# PROBLEM
Copy each line below that includes "pictureOneFiveByFive".

# SOURCE DATA
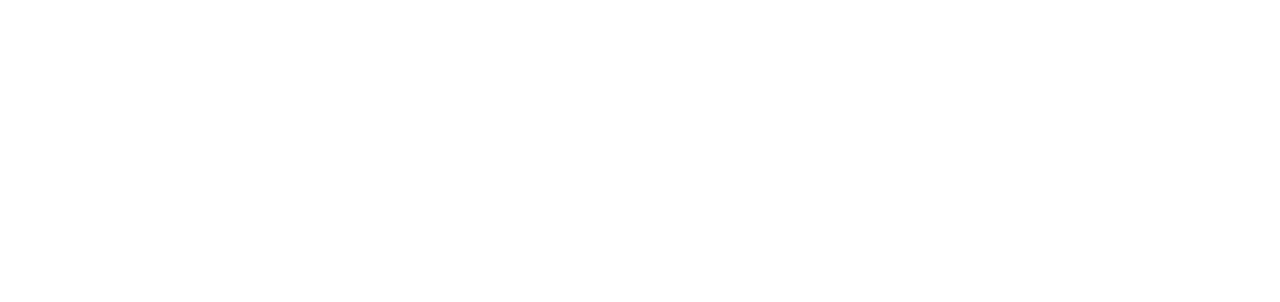
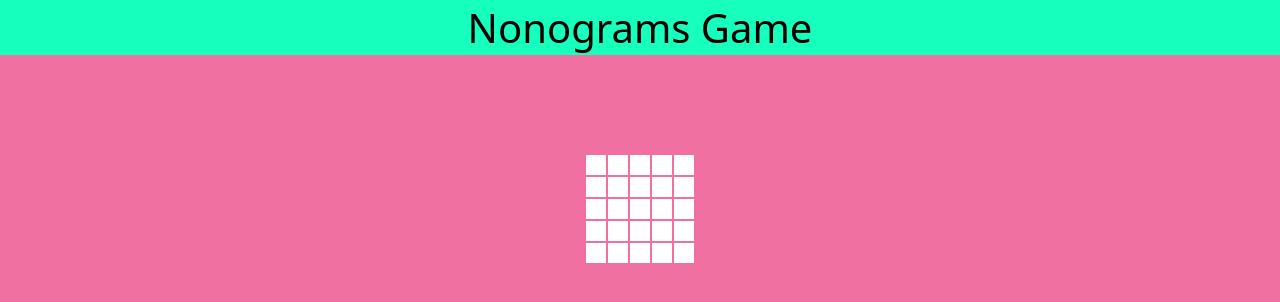
Before and after one commit to Semion-hacker/RS-School-2023q4, a plain HTML site: page nonograms/index.html in a window 1280 px wide. Drawn offline with Linux system fonts and the light colour scheme; a web font is replaced by a local one.

Commit message:
feat: add basic scope

```diff
--- a/nonograms/css/style.css
+++ b/nonograms/css/style.css
@@ -0,0 +1,75 @@
+.body {
+    display: flex;
+    width: 100%;
+    height: 100%;
+    justify-content: center;
+    align-items: center;
+    margin: 0;
+    background-color: #F070A1;
+    flex-direction: column;
+}
+
+.header {
+    top: 0;
+    display: flex;
+    justify-content: center;
+    align-items: center;
+    width: 100%;
+    font-family: "Coiny", system-ui;
+    font-weight: 400;
+    font-style: normal;
+    font-size: 40px;
+    background-color: #16FFBD;
+}
+
+.div_wrapper {
+    display: grid;
+    gap: 2px;
+    margin-top: 100px;
+}
+
+.button {
+    cursor: pointer;
+    width: 20px;
+    height: 20px;
+    display: flex;
+    background-color: #ffffff;
+    justify-content: center;
+    align-items: center;
+    font-family: "Coiny", system-ui;
+    font-weight: 200;
+    font-size: 25px;
+    font-style: normal;
+    user-select: none;
+    border: none;
+}
+
+.clicked {
+    background-color: #000000;
+}
+
+.button:hover {
+    background-color: antiquewhite;
+}
+
+.clicked:hover {
+    background-color: #2C2C2C;
+}
+
+.won {
+    display: none;
+    position: fixed;
+    width: 100%;
+    height: 100%;
+    background-color: rgba(0, 0, 0, 0.65);
+    justify-content: center;
+    align-items: center;
+    top: 0;
+    left: 0;
+    font-family: "Coiny", system-ui;
+    font-weight: 400;
+    font-style: normal;
+    font-size: 100px;
+    color: #16FFBD;
+    user-select: none;
+}
--- a/nonograms/index.html
+++ b/nonograms/index.html
@@ -10,7 +10,7 @@
     <link rel="preconnect" href="https://fonts.gstatic.com" crossorigin>
     <link href="https://fonts.googleapis.com/css2?family=Coiny&display=swap" rel="stylesheet">
 </head>
-<body class="body">
+<body class="body" oncontextmenu="return false;">
     <script src="js/main.js"></script>
 </body>
 </html>
--- a/nonograms/js/main.js
+++ b/nonograms/js/main.js
@@ -0,0 +1,68 @@
+const pictureOneFiveByFive = [1, 3, 5, 6, 7, 8, 9, 10, 11, 12, 13, 14, 16, 17, 18, 22];
+
+let header = document.createElement('header');
+header.className = 'header';
+header.innerHTML = 'Nonograms Game';
+document.body.append(header);
+
+let won = document.createElement('div');
+won.className = 'won';
+won.innerHTML = 'Victory';
+document.body.append(won);
+
+let divWrapper = document.createElement('div');
+divWrapper.className = 'div_wrapper';
+document.body.append(divWrapper);
+
+const creatingCells = (quantity) => {
+    let numberOfColumns = '1fr ';
+    let numberOfColumns2 = numberOfColumns.repeat(quantity).trim();
+    divWrapper.style.gridTemplateColumns = numberOfColumns2;
+    let i = 0;
+    let result = 0;
+    while (i < quantity) {
+        let x = 0;
+        while (x < quantity) {
+            let button = document.createElement('button');
+            button.className = 'button';
+            const number = quantity * i + x;
+            button.classList.add(`${number}`);
+            divWrapper.append(button);
+            button.addEventListener('click', () => {
+                if (button.classList.contains('clicked')) {
+                    button.classList.remove('clicked');
+                    if (button.classList.contains('right')) {
+                        button.classList.remove('right');
+                        result -= 1;
+                    }
+                } else {
+                    pictureOneFiveByFive.forEach((item) => {
+                        if (button.classList.contains(`${item}`)) {
+                            button.classList.add('right');
+                            result += 1;
+                            if (result === pictureOneFiveByFive.length) {
+                                won.style.display = 'flex';
+                            }
+                        }
+                    })
+                    button.classList.add('clicked')
+                    button.innerHTML = '';
+                    button.classList.remove('clickedX');
+                };
+            })
+            button.addEventListener('contextmenu', () => {
+                if (button.classList.contains('clickedX')) {
+                    button.innerHTML = '';
+                    button.classList.remove('clickedX');
+                } else {
+                    button.classList.add('clickedX')
+                    button.classList.remove('clicked');
+                    button.innerHTML = 'x';
+                };
+            })
+            x += 1;
+        }
+        i += 1;
+    }
+}
+creatingCells(5);
```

# RESPONSE TO THIS EXERCISE
+const pictureOneFiveByFive = [1, 3, 5, 6, 7, 8, 9, 10, 11, 12, 13, 14, 16, 17, 18, 22];
+                    pictureOneFiveByFive.forEach((item) => {
+                            if (result === pictureOneFiveByFive.length) {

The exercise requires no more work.